Modification records
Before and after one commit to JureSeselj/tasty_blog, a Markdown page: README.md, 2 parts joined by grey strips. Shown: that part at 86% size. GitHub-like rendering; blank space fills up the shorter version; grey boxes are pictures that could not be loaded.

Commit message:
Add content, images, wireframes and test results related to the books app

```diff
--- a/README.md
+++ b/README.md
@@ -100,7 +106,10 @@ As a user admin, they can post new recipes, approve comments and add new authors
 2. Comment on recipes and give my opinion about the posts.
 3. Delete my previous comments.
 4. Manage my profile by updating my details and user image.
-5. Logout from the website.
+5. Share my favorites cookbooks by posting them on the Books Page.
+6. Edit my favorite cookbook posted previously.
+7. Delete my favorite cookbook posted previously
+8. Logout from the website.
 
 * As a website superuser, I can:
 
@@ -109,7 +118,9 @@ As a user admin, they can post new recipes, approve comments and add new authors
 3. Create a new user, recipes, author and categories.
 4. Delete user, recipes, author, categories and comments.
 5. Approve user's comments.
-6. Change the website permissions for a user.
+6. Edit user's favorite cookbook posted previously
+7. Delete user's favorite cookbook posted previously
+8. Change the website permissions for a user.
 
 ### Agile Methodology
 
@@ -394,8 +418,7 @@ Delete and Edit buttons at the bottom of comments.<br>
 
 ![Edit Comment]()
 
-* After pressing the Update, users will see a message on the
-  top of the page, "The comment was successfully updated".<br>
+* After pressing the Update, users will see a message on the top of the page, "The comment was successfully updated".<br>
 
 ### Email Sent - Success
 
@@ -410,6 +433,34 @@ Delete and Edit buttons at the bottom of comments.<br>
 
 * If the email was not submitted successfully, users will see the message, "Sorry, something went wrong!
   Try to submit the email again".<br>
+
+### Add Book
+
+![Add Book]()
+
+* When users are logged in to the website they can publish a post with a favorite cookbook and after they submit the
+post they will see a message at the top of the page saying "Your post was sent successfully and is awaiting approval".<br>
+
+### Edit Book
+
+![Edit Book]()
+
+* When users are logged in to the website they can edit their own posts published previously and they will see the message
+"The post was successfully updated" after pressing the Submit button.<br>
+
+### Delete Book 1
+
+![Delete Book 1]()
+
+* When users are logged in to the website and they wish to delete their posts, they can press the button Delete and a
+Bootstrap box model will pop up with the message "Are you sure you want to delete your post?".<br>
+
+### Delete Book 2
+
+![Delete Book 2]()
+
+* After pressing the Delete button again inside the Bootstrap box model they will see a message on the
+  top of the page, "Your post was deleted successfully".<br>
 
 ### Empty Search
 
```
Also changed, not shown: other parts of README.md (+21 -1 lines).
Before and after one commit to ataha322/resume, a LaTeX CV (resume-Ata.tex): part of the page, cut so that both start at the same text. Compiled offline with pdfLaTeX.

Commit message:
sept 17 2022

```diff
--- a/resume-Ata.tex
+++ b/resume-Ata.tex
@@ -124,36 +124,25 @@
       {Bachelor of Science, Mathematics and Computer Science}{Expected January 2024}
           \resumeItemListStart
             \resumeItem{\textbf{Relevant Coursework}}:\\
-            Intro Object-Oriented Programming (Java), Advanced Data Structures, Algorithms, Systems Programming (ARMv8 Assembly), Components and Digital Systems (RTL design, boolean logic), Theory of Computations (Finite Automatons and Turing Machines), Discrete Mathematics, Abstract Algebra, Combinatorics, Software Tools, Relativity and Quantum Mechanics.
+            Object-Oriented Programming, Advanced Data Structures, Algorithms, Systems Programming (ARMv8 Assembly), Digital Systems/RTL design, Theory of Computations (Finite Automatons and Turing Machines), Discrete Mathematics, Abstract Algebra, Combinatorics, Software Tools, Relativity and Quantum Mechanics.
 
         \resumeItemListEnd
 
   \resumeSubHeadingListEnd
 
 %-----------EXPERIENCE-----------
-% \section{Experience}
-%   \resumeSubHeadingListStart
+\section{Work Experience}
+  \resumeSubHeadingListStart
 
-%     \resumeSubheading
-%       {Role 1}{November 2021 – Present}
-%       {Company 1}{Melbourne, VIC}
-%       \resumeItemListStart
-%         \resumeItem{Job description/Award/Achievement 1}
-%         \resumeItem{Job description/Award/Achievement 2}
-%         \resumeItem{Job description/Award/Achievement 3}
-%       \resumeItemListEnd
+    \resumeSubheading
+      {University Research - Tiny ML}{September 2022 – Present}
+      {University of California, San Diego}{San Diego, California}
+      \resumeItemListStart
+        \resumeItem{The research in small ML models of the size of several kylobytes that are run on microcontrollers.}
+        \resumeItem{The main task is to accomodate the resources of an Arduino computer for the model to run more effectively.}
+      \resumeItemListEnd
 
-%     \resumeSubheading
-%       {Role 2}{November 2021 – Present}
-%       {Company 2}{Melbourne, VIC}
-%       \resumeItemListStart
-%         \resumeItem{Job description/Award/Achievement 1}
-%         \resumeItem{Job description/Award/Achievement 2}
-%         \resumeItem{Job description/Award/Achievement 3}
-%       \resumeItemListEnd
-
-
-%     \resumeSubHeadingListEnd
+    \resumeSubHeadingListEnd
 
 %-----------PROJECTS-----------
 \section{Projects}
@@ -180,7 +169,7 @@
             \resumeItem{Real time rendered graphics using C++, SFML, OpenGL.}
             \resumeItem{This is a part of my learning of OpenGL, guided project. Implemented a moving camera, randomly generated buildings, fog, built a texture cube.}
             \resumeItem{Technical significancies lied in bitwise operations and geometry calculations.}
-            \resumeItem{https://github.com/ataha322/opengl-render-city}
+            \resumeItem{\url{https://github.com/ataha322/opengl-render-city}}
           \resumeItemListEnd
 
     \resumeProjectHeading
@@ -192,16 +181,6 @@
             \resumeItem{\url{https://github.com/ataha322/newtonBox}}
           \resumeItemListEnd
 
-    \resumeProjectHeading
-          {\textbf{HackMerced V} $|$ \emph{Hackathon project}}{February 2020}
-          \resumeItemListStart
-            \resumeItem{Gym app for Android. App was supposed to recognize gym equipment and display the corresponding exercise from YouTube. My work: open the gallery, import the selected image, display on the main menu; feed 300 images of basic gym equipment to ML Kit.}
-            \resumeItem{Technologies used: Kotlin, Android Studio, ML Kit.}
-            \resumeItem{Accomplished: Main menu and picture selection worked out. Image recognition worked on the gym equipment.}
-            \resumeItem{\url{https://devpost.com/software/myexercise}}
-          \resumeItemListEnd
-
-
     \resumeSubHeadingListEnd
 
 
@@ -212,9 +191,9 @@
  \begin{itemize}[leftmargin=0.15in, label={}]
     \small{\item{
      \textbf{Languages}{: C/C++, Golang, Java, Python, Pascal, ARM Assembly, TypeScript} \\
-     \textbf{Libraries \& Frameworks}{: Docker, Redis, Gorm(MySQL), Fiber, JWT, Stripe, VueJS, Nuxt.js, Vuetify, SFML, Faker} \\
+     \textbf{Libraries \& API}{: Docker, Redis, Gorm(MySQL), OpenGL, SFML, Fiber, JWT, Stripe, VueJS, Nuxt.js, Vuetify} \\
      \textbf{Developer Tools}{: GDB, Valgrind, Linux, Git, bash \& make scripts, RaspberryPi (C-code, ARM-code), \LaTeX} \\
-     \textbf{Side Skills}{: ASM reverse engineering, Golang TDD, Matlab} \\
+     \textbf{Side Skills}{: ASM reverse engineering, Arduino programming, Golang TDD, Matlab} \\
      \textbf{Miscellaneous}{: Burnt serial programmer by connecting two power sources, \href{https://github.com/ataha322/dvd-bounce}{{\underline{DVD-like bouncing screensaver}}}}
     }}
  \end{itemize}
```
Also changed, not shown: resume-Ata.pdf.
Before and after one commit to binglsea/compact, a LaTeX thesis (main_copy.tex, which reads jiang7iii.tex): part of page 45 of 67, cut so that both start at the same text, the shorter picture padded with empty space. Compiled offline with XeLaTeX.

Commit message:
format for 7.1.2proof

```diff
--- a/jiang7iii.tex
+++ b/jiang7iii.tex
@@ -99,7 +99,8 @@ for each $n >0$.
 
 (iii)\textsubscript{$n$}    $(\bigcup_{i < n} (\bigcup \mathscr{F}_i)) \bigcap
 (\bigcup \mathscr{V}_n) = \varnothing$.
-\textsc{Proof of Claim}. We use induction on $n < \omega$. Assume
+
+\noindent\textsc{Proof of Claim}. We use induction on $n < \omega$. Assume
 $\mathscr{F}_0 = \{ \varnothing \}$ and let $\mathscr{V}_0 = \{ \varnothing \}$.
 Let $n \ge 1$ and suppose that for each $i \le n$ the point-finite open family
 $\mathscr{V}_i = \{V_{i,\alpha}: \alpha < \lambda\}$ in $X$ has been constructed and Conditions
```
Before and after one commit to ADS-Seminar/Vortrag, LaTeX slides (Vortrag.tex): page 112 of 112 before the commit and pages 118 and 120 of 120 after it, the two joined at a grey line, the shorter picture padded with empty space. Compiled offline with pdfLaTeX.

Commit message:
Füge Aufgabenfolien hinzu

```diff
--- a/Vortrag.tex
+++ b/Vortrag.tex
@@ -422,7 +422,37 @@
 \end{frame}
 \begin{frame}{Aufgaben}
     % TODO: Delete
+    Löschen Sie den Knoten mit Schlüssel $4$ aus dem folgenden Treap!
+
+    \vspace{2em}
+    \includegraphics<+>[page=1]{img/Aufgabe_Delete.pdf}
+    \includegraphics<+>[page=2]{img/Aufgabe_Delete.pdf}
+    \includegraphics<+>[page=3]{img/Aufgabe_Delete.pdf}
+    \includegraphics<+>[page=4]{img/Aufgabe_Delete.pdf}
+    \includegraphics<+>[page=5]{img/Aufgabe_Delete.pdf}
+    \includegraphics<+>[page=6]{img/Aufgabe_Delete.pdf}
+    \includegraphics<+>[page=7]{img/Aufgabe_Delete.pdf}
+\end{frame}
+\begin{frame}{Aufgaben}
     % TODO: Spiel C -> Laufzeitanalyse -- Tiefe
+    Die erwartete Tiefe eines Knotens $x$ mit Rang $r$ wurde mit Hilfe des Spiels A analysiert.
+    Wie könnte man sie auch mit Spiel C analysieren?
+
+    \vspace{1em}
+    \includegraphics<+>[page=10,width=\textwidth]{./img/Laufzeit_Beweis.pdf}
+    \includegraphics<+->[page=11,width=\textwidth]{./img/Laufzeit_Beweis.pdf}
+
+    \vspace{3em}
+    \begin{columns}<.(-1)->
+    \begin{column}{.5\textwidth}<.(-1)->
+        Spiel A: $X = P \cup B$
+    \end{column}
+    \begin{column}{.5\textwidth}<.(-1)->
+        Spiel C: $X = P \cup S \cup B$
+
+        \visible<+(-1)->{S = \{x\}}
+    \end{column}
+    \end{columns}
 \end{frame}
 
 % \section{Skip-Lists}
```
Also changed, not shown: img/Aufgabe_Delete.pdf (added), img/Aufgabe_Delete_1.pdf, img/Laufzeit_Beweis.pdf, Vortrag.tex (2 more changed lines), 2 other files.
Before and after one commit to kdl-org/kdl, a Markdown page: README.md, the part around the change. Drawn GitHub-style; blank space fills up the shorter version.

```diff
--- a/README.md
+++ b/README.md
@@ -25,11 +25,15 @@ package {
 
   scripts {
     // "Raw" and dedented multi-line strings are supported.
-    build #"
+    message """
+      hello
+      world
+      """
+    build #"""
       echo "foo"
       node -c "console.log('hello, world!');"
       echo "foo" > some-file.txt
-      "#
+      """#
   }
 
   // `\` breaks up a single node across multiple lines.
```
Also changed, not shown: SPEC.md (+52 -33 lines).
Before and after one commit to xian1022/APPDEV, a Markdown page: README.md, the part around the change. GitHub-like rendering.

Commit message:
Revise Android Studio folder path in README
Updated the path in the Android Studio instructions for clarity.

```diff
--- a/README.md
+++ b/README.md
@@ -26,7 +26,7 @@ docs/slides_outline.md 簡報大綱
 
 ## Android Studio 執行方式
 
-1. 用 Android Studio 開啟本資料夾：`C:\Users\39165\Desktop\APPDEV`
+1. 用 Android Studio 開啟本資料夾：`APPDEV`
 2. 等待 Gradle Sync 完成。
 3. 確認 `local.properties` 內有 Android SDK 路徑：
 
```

[WHAT YOU NEED TO DO]
Filter the lines above so that only those with the string "begin" remain, then copy them.

[EXERCISE RESULT]
  \begin{itemize}[leftmargin=0.15in, label={}]
 \begin{frame}{Aufgaben}
+\begin{frame}{Aufgaben}
+    \begin{columns}<.(-1)->
+    \begin{column}{.5\textwidth}<.(-1)->
+    \begin{column}{.5\textwidth}<.(-1)->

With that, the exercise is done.